The gathering, which began around 5:30 p.m. and ended 4½ hours later, lacked permits, but the crowds loved it.
“If they shut us down, they shut us down,” said Garabedian, who used to organize food truck roundups at Biscayne Boulevard and 109th Street before complaints forced him and others to move.
Keysi Colina had driven down to the North Federal Highway location for dinner from North Miami after seeing an update on one of the many Facebook pages that track the trucks, which also have gathered at several events sponsored in part by The Miami Herald.
“It’s really good, especially for the price,” Colina, a culinary student at Johnson & Wales University in North Miami, said as she nibbled on an $8 Chinese chicken meal from Miso Hungry that came with vegetable fried rice and a cucumber. “I’m impressed with the attention to detail. I went to a Mexican truck once and was surprised to see glass bottles of Coke from Mexico.”
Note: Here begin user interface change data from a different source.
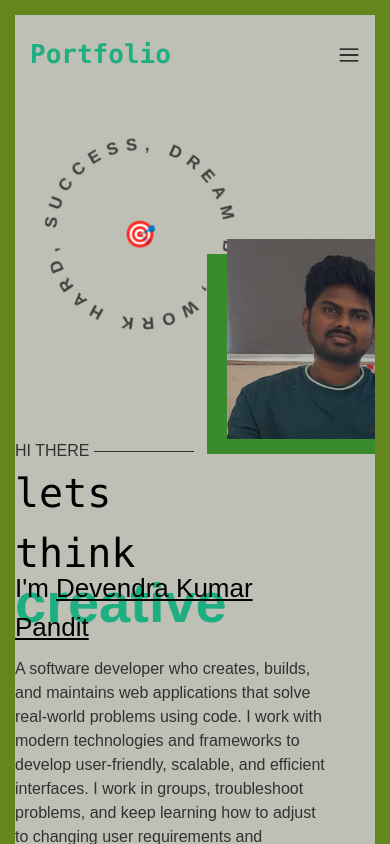
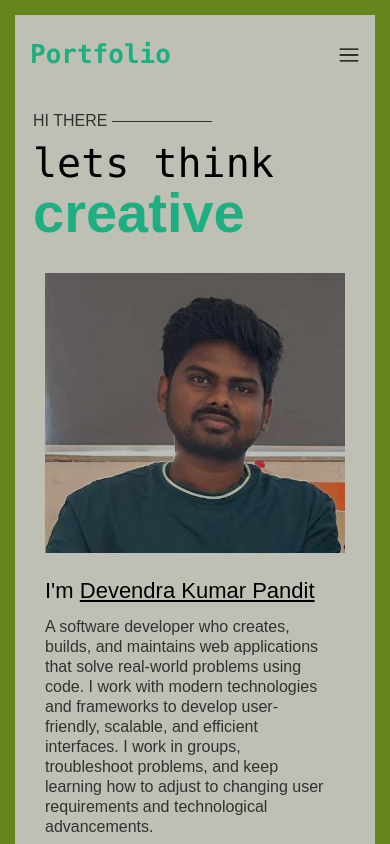
Before and after one commit to Devendrakr19/Devendra-Portfolio, a React (Vite) app: page / in a window 390 px wide. Shown: the top 844 px of the page. Built offline with nearby package versions, Linux system fonts and the light colour scheme.

Commit message:
home first page responsive complete

```diff
--- a/src/Components/pages/Homepage.jsx
+++ b/src/Components/pages/Homepage.jsx
@@ -9,9 +9,9 @@ const Homepage = () => {
     <>
         <div className="bg-[#bec0b5] overflow-hidden" id="homepage">
           <div className="grid grid-cols-1 md:grid-cols-3 pt-[20px]">
-            <div className="col-span-2 relative flex justify-end items-end h-[580px]">
+            <div className="col-span-2 relative flex justify-end items-end sm:h-[580px]">
               <div
-                className="circle-text-wrapper will-change-transform"
+                className="circle-text-wrapper will-change-transform hidden sm:block"
                 data-aos="zoom-in"
                 data-aos-easing="linear"
                 data-aos-duration="2000"
@@ -32,9 +32,9 @@ const Homepage = () => {
                 </svg>
                 <div className="center-icon">🎯</div>
               </div>
-              <div className="flex justify-around w-[100%] h-[450px]">
+              <div className="flex flex-col sm:flex-row sm:justify-around w-[100%] h-[450px]">
                 <div
-                  className="mt-[200px]"
+                  className="pl-[18px] sm:pl-0 sm:mt-[200px]"
                   data-aos="fade-up"
                   data-aos-easing="linear"
                   data-aos-duration="1500"
@@ -43,18 +43,18 @@ const Homepage = () => {
                     <span className="text-[#323131]">HI THERE</span>
                     <span className="block w-[100px] h-[1px] bg-[#323131]"></span>
                   </div>
-                  <p className="text-[black] text-[40px] md:text-[36px] lg:text-[42px] xl:text-[46px] 2xl:text-[50px] font-mono">
+                  <p className="text-[black] whitespace-nowrap text-[40px] md:text-[36px] lg:text-[42px] xl:text-[46px] 2xl:text-[50px] font-mono">
                     lets think
                   </p>
                   <p className="text-[56px] md:text-[62px] lg:text-[68px] xl:text-[72px] 2xl:text-[76px] leading-[40px] text-[#1daf81] font-bold">
                     creative
                   </p>
                 </div>
-                <div className="relative">
+                <div className="flex justify-center items-center sm:block relative pt-[40px] sm:pt-0">
                   <div
-                    className="w-[200px] sm:w-[250px] md:w-[210px] lg:w-[230px] xl:w-[250px] 2xl:w-[270px] h-[200px] sm:h-[240px] md:h-[240px] lg:h-[260px] xl:h-[280px] 2xl:h-[300px] object-contain relative z-20"
-                    // data-aos="zoom-out-down"
-                    // data-aos-duration="2000"
+                    className="w-[300px] sm:w-[250px] md:w-[210px] lg:w-[230px] xl:w-[250px] 2xl:w-[270px] h-[280px] sm:h-[240px] md:h-[240px] lg:h-[260px] xl:h-[280px] 2xl:h-[300px] object-contain relative z-20"
+                    data-aos="zoom-out-down"
+                    data-aos-duration="2000"
                   >
                     <img
                       src="/selfimg.jpeg"
@@ -63,24 +63,24 @@ const Homepage = () => {
                     />
                   </div>
                   <div
-                    className="absolute top-[15px] sm:top-[30px] md:top-[30px] lg:top-[40px] xl:top-[60px] 2xl:top-[80px] right-[20px] sm:right-[30px] md:right-[30px] lg:right-[40px] xl:right-[60px] 2xl:right-[80px] w-[200px] sm:w-[250px] md:w-[210px] lg:w-[230px] xl:w-[250px] 2xl:w-[270px] h-[200px] sm:h-[240px] md:h-[240px] lg:h-[260px] xl:h-[280px] 2xl:h-[300px] bg-[#3a8b2d] z-10"
-                    // data-aos="zoom-out-up"
-                    // data-aos-duration="2000"
+                    className="absolute hidden sm:block top-[0px] sm:top-[30px] md:top-[30px] lg:top-[40px] xl:top-[60px] 2xl:top-[80px] right-[0px] sm:right-[30px] md:right-[30px] lg:right-[40px] xl:right-[60px] 2xl:right-[80px] w-[300px] sm:w-[250px] md:w-[210px] lg:w-[230px] xl:w-[250px] 2xl:w-[270px] h-[280px] sm:h-[240px] md:h-[240px] lg:h-[260px] xl:h-[280px] 2xl:h-[300px] bg-[#3a8b2d] z-10"
+                    data-aos="zoom-out-up"
+                    data-aos-duration="2000"
                   ></div>
                 </div>
               </div>
             </div>
             <div className="col-span-1 flex justify-center flex-col h-full">
               <div
-                className="mt-[-120px] pr-[50px] md:pr-[20px] lg:pr-[30px] xl:pr-[40px] 2xl:pr-[50px]"
+                className="px-[30px] md:mt-[-120px] pr-[50px] sm:mt-[-90px] sm:px-[30px] md:pr-[20px] lg:pr-[30px] xl:pr-[40px] 2xl:pr-[50px]"
                 data-aos="fade-left"
                 data-aos-easing="linear"
                 data-aos-duration="1500"
               >
-                <h1 className="text-[26px] md:text-[15px] lg:text-[21px] xl:text-[24px] 2xl:text-[26px]">
+                <h1 className="text-[22px] mt-[15px] sm:mt-0 sm:text-[30px] md:text-[15px] lg:text-[21px] xl:text-[24px] 2xl:text-[26px]">
                   I'm <span className="underline">Devendra Kumar Pandit</span>
                 </h1>
-                <p className="mt-[10px] text-[#323131] md:leading-[20px]">
+                <p className="mt-[10px] sm:mt-[5px] text-[#323131] leading-[20px] md:leading-[20px] xl:leading-none 2xl:leading-none">
                   A software developer who creates, builds, and maintains web
                   applications that solve real-world problems using code. I work
                   with modern technologies and frameworks to develop
```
Food trucks have also come to Coconut Grove, where Ms. Cheezious serves lunch at the invitation of an ad agency that made its property available.
David Collins, who owns the Out of Africa arts store, said that if done right, the trucks could revitalize the Grove. But “if it gets out of hand I expect it to be shouted down by the restaurants,” says Collins, executive director of the Coconut Grove Business Improvement District.
Another increasingly popular roundup happens every second Saturday evening of the month during gallery art walks in Wynwood, where developer David Lombardi has started renting out spots in an empty lot he owns at 2234 NW Second Ave. Lombardi pays Miami for a permit and also foots the bill for a DJ, porta-potties and picnic tables. In turn, he charges food trucks a fee to park.
Gallery owners have complained about trucks generating noise and rowdiness, says Lombardi, but he blames that on trucks that park not in his lot but in other spots closer to the restaurants and galleries in the bourgeoning arts and nightlife district.
In the same vein, some downtown residents and developers are angry that trucks, some of which are affiliated with restaurants, show up at free downtown concerts and festivals, such as those near Bayfront Park. That undermines downtown restaurants, they say.
“The reason that there is such a proliferation of food trucks is that it is an extremely inexpensive way to get into the restaurant business. No impact or water sewer connection charges, no-build out costs, and no real estate taxes,” says Brad Knoefler, a community activist and developer in the Park West area of downtown Miami. That said, “there are areas like Wynwood and Park West/OMNI that have a shortage of restaurants.”
Some initially wary residents are coming around.
Louis Bordeau, the president of the Bayside Homeowners association, was at first against food trucks at the American Legion. But that was before he gave the food there a try.
“I think it’s a great thing,” he said. “I’ve met some really wonderful people there. The neighborhood comes alive.”
Jared Goyette is the editor of OpenMediaMiami, a community news partner of the Miami Herald that covers neighborhoods along the Biscayne Corridor at MiamiHerald.com/biscayne-corridor. He can be reached at email@example.com.